SUPPLIED RECORDS START
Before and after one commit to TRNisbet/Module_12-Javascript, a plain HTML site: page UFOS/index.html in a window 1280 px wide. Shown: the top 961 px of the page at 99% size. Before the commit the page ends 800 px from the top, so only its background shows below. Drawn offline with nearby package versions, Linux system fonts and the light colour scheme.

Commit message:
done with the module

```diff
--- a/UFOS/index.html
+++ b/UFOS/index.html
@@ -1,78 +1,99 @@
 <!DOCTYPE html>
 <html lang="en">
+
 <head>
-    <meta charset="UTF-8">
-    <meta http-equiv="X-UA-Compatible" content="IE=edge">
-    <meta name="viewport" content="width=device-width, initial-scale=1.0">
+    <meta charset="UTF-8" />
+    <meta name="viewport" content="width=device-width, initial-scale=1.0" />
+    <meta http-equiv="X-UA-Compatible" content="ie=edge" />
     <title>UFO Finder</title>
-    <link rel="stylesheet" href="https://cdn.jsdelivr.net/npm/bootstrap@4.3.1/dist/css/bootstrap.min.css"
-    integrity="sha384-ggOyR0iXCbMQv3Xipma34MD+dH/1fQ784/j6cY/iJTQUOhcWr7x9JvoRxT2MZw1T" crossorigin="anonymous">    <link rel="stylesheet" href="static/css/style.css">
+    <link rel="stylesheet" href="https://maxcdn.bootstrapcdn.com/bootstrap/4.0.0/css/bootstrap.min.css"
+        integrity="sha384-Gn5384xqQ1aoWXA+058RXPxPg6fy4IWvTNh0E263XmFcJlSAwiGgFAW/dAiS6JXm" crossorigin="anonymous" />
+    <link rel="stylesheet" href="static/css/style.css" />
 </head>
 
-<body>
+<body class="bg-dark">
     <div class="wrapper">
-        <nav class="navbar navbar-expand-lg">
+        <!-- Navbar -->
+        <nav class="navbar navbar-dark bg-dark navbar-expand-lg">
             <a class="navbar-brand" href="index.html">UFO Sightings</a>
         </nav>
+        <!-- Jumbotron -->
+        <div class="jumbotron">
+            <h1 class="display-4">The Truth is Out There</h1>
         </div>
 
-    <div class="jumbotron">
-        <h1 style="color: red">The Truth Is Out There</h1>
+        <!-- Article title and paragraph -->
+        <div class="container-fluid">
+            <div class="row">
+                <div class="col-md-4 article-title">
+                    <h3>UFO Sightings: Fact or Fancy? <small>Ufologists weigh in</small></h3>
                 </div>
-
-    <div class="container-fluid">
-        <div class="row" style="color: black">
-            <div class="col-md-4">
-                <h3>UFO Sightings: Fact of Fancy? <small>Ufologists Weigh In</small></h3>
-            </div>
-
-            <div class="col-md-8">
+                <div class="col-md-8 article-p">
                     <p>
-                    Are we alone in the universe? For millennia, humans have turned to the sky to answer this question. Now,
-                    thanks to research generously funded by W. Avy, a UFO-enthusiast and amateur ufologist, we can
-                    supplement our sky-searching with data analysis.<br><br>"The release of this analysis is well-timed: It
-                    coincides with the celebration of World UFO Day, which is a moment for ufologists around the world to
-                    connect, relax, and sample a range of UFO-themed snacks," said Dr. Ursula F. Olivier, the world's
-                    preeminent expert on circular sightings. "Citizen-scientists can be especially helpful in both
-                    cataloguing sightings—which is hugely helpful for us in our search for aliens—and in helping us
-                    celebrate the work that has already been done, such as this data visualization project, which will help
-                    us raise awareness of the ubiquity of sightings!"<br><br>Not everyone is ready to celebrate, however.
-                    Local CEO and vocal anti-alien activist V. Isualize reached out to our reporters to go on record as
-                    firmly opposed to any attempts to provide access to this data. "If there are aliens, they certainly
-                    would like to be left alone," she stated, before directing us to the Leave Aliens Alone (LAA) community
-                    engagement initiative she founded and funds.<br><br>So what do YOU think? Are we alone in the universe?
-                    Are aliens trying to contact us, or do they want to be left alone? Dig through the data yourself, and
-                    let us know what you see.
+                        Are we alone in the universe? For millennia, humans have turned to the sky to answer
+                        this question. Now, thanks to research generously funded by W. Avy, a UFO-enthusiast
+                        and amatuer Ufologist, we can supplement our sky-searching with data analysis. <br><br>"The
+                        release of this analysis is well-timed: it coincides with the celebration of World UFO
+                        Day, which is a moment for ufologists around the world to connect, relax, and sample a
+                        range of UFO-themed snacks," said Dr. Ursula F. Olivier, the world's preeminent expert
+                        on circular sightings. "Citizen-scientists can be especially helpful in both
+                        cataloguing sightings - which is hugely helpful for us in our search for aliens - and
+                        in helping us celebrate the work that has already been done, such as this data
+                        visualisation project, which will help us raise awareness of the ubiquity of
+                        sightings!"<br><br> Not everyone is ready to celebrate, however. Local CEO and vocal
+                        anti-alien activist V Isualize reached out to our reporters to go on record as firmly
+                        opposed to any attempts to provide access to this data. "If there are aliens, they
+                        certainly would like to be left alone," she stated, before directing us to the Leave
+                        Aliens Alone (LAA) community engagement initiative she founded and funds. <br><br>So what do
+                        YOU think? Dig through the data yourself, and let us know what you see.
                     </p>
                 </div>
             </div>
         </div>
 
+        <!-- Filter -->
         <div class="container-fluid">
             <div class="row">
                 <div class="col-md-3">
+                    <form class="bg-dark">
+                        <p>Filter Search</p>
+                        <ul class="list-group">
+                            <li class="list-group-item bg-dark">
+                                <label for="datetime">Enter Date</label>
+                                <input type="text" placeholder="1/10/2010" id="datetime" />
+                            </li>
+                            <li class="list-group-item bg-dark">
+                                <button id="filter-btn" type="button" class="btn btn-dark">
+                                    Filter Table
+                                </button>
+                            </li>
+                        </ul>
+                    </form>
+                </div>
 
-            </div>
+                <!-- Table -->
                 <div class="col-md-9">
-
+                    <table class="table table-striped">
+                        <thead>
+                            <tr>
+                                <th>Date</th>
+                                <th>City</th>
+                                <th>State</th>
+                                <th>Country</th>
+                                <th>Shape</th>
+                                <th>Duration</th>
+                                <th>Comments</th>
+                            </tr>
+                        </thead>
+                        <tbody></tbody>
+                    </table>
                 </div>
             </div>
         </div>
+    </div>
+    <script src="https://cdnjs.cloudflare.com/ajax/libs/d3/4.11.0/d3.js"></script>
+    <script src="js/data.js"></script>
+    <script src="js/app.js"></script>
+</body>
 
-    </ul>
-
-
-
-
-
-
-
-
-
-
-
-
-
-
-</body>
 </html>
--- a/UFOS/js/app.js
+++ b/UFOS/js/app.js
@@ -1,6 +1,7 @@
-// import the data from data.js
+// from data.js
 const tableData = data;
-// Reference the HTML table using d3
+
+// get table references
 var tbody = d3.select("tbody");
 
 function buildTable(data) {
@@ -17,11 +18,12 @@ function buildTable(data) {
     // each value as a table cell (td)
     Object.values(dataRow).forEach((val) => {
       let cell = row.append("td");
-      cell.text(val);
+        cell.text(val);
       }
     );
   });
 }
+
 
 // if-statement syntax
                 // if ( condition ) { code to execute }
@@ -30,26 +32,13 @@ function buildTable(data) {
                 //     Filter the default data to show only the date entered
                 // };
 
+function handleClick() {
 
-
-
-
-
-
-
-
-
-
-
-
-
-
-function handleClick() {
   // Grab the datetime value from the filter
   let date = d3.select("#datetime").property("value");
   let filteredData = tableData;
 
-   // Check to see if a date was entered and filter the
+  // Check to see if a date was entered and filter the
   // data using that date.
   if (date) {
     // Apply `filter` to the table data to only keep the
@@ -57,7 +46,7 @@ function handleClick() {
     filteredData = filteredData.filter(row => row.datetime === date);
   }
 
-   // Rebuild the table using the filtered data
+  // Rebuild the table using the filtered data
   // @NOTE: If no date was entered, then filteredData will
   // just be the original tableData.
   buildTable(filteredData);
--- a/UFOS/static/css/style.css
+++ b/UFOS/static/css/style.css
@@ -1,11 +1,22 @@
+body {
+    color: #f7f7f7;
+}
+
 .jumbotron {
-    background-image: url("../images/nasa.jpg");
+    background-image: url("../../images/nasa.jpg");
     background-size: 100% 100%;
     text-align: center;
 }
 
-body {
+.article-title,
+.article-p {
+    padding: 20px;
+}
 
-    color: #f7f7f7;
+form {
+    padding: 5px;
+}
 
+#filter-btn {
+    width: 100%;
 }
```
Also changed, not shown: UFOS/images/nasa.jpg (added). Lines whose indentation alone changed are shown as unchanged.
SUPPLIED RECORDS END
→ WORK INSTRUCTIONS
Look through the entries above and find each line where the word "datetime" occurs; copy those lines.

→ RESULT BELOW
+                                <label for="datetime">Enter Date</label>
+                                <input type="text" placeholder="1/10/2010" id="datetime" />
   // Grab the datetime value from the filter
   let date = d3.select("#datetime").property("value");
     filteredData = filteredData.filter(row => row.datetime === date);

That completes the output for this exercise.